* RECORD EXCERPTS:
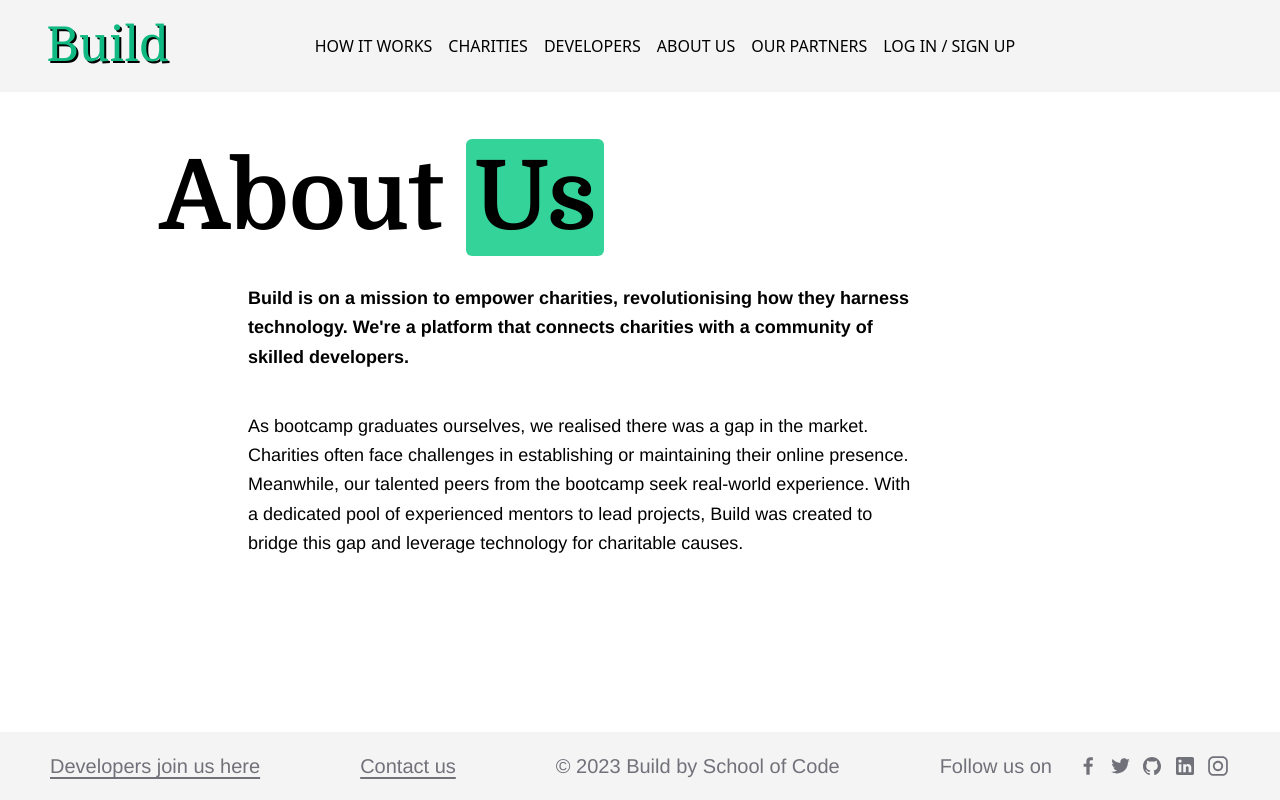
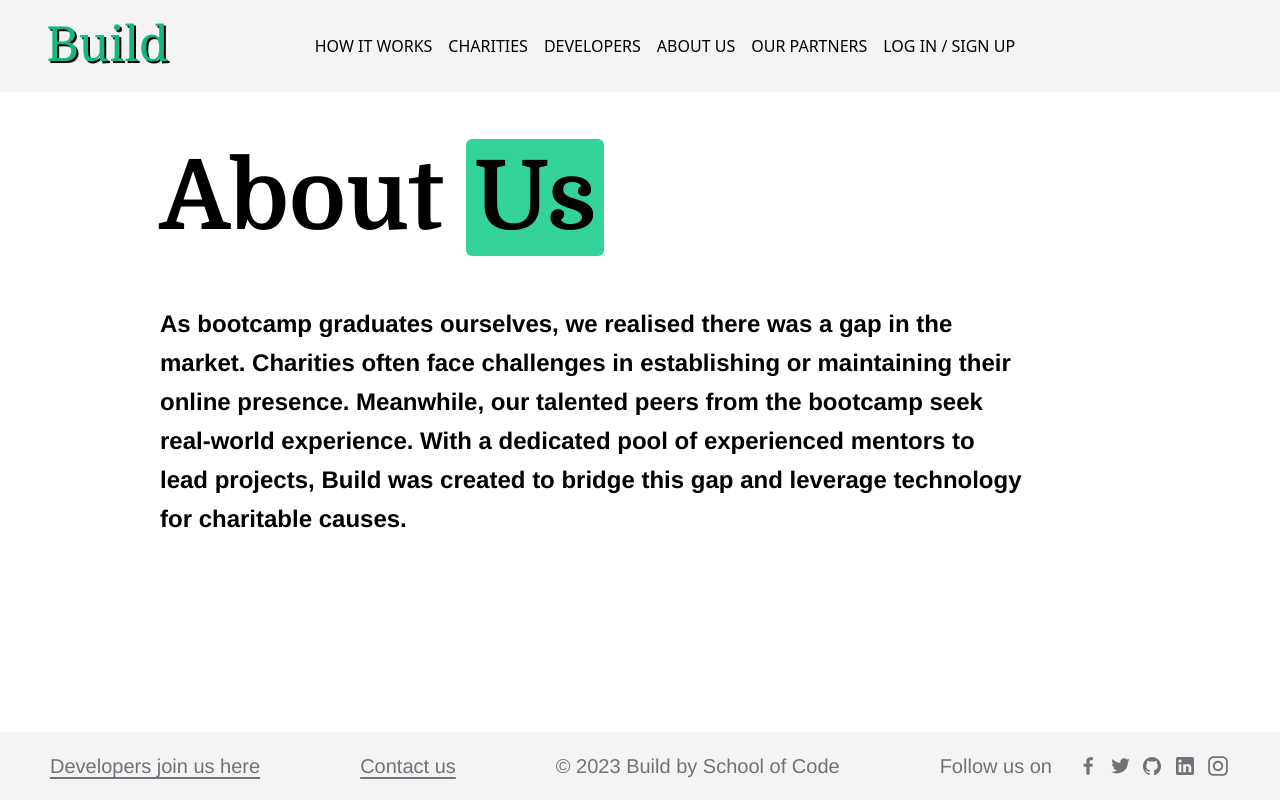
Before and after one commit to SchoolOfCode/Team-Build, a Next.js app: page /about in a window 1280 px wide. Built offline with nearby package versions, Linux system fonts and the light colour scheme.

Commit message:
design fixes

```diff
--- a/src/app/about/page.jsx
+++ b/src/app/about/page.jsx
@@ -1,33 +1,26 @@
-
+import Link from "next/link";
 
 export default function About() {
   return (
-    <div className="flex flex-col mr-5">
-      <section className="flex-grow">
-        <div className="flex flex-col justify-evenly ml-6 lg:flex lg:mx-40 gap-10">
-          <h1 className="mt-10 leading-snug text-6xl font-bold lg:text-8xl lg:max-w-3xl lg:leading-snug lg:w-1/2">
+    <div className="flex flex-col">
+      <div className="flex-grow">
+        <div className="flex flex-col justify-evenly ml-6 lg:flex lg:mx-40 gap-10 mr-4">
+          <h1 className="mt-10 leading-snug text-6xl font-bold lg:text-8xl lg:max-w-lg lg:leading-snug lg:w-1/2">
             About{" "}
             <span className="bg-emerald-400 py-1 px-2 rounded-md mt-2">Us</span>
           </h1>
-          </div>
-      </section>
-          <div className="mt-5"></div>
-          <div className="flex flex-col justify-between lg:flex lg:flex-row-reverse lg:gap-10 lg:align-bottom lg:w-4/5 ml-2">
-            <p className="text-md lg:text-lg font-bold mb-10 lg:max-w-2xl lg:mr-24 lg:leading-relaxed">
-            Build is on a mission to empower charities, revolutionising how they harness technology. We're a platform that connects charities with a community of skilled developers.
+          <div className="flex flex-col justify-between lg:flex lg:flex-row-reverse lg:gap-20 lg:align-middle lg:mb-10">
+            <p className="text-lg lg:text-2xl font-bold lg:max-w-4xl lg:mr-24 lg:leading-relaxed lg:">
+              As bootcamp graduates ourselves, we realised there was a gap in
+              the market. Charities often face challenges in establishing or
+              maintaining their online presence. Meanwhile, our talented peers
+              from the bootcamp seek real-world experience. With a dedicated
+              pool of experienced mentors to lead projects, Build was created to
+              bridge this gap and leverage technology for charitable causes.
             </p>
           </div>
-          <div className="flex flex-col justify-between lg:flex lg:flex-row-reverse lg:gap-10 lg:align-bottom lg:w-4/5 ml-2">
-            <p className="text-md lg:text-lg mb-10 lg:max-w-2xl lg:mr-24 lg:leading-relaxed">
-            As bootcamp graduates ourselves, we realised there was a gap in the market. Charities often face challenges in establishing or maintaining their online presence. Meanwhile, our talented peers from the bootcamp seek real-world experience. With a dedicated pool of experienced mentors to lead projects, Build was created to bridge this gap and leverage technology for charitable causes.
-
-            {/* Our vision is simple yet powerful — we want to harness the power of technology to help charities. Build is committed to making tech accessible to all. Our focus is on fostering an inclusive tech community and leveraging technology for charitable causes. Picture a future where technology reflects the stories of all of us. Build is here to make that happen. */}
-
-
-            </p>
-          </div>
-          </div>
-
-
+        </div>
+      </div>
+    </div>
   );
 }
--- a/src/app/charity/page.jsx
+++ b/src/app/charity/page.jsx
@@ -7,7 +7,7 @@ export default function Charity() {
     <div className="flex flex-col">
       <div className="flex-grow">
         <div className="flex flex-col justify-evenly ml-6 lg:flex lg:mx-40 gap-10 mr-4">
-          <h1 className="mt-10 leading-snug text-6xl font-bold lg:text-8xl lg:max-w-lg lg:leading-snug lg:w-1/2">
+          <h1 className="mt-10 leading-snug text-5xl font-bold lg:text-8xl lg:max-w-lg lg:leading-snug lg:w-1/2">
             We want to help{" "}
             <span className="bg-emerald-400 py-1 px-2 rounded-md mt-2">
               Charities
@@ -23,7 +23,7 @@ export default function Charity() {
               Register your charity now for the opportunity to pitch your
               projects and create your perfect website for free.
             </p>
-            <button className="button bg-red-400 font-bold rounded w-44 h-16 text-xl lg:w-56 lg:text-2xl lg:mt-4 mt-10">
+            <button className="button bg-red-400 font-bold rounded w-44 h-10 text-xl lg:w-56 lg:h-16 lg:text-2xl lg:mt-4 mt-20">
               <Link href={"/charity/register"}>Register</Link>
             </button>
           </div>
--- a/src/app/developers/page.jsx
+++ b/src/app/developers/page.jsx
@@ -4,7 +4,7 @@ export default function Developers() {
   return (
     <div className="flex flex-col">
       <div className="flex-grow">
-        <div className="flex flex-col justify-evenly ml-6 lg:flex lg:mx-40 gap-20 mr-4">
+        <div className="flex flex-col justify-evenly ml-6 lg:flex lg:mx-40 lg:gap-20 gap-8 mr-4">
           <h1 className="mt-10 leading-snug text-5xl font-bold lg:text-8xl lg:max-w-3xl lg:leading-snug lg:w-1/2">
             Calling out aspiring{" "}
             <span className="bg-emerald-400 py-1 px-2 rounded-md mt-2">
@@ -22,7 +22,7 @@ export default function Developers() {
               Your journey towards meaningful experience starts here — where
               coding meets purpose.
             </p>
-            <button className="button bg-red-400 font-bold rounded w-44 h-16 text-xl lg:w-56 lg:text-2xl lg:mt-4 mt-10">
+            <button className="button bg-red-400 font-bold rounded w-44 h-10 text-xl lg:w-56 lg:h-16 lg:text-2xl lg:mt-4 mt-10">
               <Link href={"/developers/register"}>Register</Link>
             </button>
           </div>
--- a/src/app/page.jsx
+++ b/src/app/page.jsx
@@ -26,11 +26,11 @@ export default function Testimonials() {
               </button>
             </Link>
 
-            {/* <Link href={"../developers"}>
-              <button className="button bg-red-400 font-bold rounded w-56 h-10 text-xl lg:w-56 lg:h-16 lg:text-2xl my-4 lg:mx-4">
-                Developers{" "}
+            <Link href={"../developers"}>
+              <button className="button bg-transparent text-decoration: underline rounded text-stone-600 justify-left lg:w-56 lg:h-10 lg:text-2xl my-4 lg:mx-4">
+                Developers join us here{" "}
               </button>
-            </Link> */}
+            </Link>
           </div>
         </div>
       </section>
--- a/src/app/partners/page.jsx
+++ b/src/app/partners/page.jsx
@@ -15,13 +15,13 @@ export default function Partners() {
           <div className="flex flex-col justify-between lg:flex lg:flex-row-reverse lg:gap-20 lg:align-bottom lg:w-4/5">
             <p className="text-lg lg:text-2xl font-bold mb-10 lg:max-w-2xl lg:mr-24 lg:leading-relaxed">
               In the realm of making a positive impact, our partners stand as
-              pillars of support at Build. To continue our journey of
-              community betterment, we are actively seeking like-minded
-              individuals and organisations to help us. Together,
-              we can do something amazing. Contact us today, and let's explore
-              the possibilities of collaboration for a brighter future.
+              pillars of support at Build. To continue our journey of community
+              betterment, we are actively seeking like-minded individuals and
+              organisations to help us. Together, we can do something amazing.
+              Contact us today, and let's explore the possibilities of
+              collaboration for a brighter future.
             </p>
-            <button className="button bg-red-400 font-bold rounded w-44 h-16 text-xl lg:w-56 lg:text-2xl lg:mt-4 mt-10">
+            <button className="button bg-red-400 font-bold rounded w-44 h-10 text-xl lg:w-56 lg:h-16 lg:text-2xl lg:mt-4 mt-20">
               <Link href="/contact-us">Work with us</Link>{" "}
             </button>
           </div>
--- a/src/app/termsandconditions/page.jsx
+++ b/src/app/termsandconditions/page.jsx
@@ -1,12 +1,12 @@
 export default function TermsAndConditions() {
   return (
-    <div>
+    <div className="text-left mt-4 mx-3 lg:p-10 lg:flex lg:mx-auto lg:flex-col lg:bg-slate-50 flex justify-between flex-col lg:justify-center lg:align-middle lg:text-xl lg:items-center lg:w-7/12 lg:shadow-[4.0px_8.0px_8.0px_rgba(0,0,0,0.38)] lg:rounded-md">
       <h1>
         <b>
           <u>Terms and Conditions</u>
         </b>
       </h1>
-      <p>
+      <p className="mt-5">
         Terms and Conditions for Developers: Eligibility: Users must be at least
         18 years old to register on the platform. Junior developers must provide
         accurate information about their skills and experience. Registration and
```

* HOW TO COMPLETE THIS TASK:
This exercise needs every line of the listing that contains the word "function".

* EXERCISE OUTPUT:
 export default function About() {
@@ -7,7 +7,7 @@ export default function Charity() {
@@ -23,7 +23,7 @@ export default function Charity() {
@@ -4,7 +4,7 @@ export default function Developers() {
@@ -22,7 +22,7 @@ export default function Developers() {
@@ -26,11 +26,11 @@ export default function Testimonials() {
@@ -15,13 +15,13 @@ export default function Partners() {
 export default function TermsAndConditions() {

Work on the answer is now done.